### [WHAT YOU WILL DO]
Could you copy every line of the data that contains the word "style"?

---------------

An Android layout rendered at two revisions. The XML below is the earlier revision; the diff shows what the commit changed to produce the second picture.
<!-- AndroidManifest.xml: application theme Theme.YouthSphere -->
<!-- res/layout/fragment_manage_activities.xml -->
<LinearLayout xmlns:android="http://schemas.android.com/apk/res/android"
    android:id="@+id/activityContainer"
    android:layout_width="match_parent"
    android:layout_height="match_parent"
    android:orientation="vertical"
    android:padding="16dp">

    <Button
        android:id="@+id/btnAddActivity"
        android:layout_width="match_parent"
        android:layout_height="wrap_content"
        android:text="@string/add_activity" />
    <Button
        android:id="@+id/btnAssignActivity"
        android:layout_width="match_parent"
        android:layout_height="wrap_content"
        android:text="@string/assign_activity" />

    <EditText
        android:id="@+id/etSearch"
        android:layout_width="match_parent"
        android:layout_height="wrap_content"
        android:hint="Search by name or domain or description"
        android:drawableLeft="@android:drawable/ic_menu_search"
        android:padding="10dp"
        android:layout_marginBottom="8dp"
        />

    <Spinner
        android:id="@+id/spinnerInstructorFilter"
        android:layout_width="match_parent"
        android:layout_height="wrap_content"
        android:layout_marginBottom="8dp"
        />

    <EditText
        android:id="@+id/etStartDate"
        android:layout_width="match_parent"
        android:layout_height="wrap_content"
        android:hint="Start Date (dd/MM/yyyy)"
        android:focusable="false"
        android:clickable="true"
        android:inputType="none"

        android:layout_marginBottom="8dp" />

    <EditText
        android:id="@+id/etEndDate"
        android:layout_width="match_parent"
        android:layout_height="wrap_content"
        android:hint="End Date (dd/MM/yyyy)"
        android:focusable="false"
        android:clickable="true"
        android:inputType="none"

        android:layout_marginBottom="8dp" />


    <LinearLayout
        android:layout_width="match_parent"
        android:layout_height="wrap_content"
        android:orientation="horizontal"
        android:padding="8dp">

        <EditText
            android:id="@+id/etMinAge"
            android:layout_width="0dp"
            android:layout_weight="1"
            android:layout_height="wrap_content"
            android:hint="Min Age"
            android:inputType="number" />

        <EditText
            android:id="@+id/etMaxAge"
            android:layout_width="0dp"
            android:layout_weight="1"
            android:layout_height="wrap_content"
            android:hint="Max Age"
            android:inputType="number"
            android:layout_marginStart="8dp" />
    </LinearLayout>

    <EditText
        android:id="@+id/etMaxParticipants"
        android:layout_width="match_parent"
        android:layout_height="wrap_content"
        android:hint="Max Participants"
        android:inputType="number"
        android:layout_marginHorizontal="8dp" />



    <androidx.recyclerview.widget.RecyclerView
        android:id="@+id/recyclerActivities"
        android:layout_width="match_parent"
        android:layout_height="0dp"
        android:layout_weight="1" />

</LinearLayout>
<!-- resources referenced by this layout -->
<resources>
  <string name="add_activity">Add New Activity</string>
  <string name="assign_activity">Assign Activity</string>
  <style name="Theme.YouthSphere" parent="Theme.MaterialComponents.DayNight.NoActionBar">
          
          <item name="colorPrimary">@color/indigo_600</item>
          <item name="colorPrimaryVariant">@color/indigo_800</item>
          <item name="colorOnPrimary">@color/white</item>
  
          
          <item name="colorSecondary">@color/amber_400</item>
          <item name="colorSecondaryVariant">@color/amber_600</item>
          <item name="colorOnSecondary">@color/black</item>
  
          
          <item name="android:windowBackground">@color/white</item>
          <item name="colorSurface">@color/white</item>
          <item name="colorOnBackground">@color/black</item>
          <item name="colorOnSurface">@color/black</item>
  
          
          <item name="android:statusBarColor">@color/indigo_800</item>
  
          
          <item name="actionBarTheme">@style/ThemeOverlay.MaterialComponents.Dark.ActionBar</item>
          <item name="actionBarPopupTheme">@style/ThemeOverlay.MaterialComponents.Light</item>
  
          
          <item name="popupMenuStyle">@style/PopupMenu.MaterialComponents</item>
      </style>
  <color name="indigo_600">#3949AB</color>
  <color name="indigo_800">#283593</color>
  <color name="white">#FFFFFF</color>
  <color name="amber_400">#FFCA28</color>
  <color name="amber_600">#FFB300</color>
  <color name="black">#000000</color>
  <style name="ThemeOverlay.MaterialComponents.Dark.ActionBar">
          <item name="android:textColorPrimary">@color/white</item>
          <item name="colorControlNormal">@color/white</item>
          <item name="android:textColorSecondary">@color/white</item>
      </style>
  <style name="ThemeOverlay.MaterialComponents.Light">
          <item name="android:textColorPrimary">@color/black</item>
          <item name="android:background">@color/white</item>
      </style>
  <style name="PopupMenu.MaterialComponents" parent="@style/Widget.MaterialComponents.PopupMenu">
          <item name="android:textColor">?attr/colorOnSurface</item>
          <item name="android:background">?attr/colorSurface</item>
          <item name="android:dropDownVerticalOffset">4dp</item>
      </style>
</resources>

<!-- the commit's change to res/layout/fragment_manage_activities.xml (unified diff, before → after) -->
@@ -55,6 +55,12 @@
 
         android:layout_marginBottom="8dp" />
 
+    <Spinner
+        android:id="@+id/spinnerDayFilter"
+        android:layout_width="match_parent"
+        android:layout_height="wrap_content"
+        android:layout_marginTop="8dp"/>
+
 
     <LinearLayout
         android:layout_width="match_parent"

---------------

### [RESPONSE TO THE TASK]
  <style name="Theme.YouthSphere" parent="Theme.MaterialComponents.DayNight.NoActionBar">
          <item name="actionBarTheme">@style/ThemeOverlay.MaterialComponents.Dark.ActionBar</item>
          <item name="actionBarPopupTheme">@style/ThemeOverlay.MaterialComponents.Light</item>
          <item name="popupMenuStyle">@style/PopupMenu.MaterialComponents</item>
      </style>
  <style name="ThemeOverlay.MaterialComponents.Dark.ActionBar">
      </style>
  <style name="ThemeOverlay.MaterialComponents.Light">
      </style>
  <style name="PopupMenu.MaterialComponents" parent="@style/Widget.MaterialComponents.PopupMenu">
      </style>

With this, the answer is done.